Esther: lover, wife,
or just friend of author Swift,
of Gulliver fame?
The Violent Friendship of Esther Johnson, by Trudy J. Morgan-Cole, is a fascinating, fictional glimpse at a historical figure whose life is murky in the factual records.
Johnson was a lifelong, close friend of Jonathan Swift's, the author most famous for penning Gulliver's Travels, but historians debate whether she was a close friend, lover, or even secret wife.
Pick one -- any one. That's what Morgan-Cole did, and then she spun an enthralling tale from it.
I particularly liked how she wove hints of the "real" Jonathan Swift and Esther Johnson into the narrative. Like any author, she is aware that much of what one writes comes from personal experience or personal reflection, so she took cues from Swift's writing to build a man. Even better, she includes an "Afterword" that explains which bits were fiction and which fact (most were well researched fact).
Johnson first meets Swift when she is the 8-year-old daughter of a housekeeper, and he is tutor for the master's daughter. Because Johnson is quick-witted (and perhaps because she might also be the master's daughter), Swift becomes her tutor as well.
The book opens with a journal entry dated 1694, the initial entry in the first of a series of journals Morgan-Cole's Johnson was to keep all her life.

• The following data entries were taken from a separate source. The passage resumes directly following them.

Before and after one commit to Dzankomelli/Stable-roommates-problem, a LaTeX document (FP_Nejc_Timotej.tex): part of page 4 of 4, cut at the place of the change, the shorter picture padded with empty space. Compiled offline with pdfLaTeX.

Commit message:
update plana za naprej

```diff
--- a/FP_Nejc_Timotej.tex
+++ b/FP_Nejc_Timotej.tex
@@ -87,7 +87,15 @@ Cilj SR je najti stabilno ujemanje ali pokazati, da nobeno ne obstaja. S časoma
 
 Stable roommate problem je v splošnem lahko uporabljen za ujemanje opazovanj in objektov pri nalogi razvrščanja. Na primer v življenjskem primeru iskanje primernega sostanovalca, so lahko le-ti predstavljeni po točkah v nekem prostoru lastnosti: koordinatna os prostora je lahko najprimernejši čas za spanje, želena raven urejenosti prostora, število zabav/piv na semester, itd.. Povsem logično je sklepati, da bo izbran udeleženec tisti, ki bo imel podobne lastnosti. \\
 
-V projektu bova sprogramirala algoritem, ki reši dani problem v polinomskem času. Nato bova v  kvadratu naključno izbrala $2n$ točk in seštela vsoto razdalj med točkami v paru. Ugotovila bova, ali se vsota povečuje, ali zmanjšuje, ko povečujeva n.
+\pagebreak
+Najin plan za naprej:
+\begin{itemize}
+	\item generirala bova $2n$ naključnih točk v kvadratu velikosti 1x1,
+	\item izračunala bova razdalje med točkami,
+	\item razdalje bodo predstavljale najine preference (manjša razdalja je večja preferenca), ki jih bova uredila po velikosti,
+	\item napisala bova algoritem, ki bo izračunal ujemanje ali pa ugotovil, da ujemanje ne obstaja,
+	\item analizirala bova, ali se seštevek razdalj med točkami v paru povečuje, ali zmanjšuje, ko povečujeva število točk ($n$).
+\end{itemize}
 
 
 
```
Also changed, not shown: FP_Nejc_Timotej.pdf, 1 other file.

It reads like a young girl's thoughts (tumbling and introspective), with spelling and sentence structure reminiscent of the times but still readable ("I sett my pen to paper to write?"). It is to the author's credit that I was unsure whether the journals were fact or fiction until I read the "Afterward."
In the first full chapter, we see young Johnson sitting a vigil alone through the night with the body of her master's wife. She sneaks a peak at letters the couple exchanged during courtship, and envisions for the first time romance so heated and passionate that it drives every decision either person makes.
That image -- a woman sitting primly in her chair, visibly doing her duty, but with a vivid imagination soaring away from her -- is a metaphor for the life Johnson will lead.
But Johnson never marries or even causes a scandal (though a great deal of gossip rages about her), and eventually she fades into history like Whistler's Mother, a clear image of a woman but no hint of what she's thinking.
Johnson unexpectedly receives a gift that allows her to step out of servitude and remain independent (though hardly well-to-do), a startling development for any woman of the period. Most women (wealthy or poor) were handed directly from their father's control into their husband's.
The scenes jump back and forth in time as the middle-aged Johnson rereads entries from her childhood (and relives the events), but the time switches are seamless. Indeed, the time changes drive the story forward as we realize the older Johnson is struggling with an intense emotional question that will only be answered when the journals catch up with her real time.
Like the best of historical fiction, Morgan-Cole includes many small details of the period. I particularly liked the description of the dress Johnson wore to her first ball (purple silk with a low-cut, gold-embroidered stomacher), and the "patches" she is convinced to add to her face (originally, they covered smallpox scars but by the time of the ball had become fashionable even among unscarred women).
Also interesting were the comparisons between life upstairs and down: upstairs, the residents used fine beeswax candles but downstairs residents settled for rushes dipped in mutton fat. The friction between the classes ran through the story, and indeed warred inside Johnson herself. Born a servant's daughter but raised to independent status, she was destined to never quite fit in either place.
The most riveting scene was when Mrs. Johnson visits the home of her scullery maid (Morgan-Cole follows the 18th-century tradition of calling all adult women "Mrs.," married or not). She is unwilling to kneel beside the sickbed of her servant's mother because her skirts would come into contact with the filthy floor.
But what I most enjoyed about the scene was when Morgan-Cole casually mentioned Dr. Swift waxing eloquent about the "appalling poverty" and "squalour" of Ireland's poor -- and I recognized a subtle literary allusion to A Modest Proposal, not yet written at that time but almost certainly brewing in Swift's mind.
I would have liked to see more descriptions of meals and food preparation, but as an independent woman with servants, meal preparation would have been nearly as unfamiliar to Johnson as to us, so this is a small criticism indeed.
I heard recently (I've been unable to substantiate it, but it makes a good point anyway) Alfred Hitchcock once said he felt a movie was successful as long as the viewer drove home, went inside and opened the refrigerator door to get a snack before saying, "Wait a minute ... !" He called it the "refrigerator door" test.
Morgan-Cole definitely passes the refrigerator door test. You won't ever say, "Wait a minute ... !" with The Violent Friendship. It's an exquisitely crafted fictional look at a historical figure most of us have never heard of. And if you fail to notice the writing itself, that's because the author's skill makes the medium invisible so only the message appears.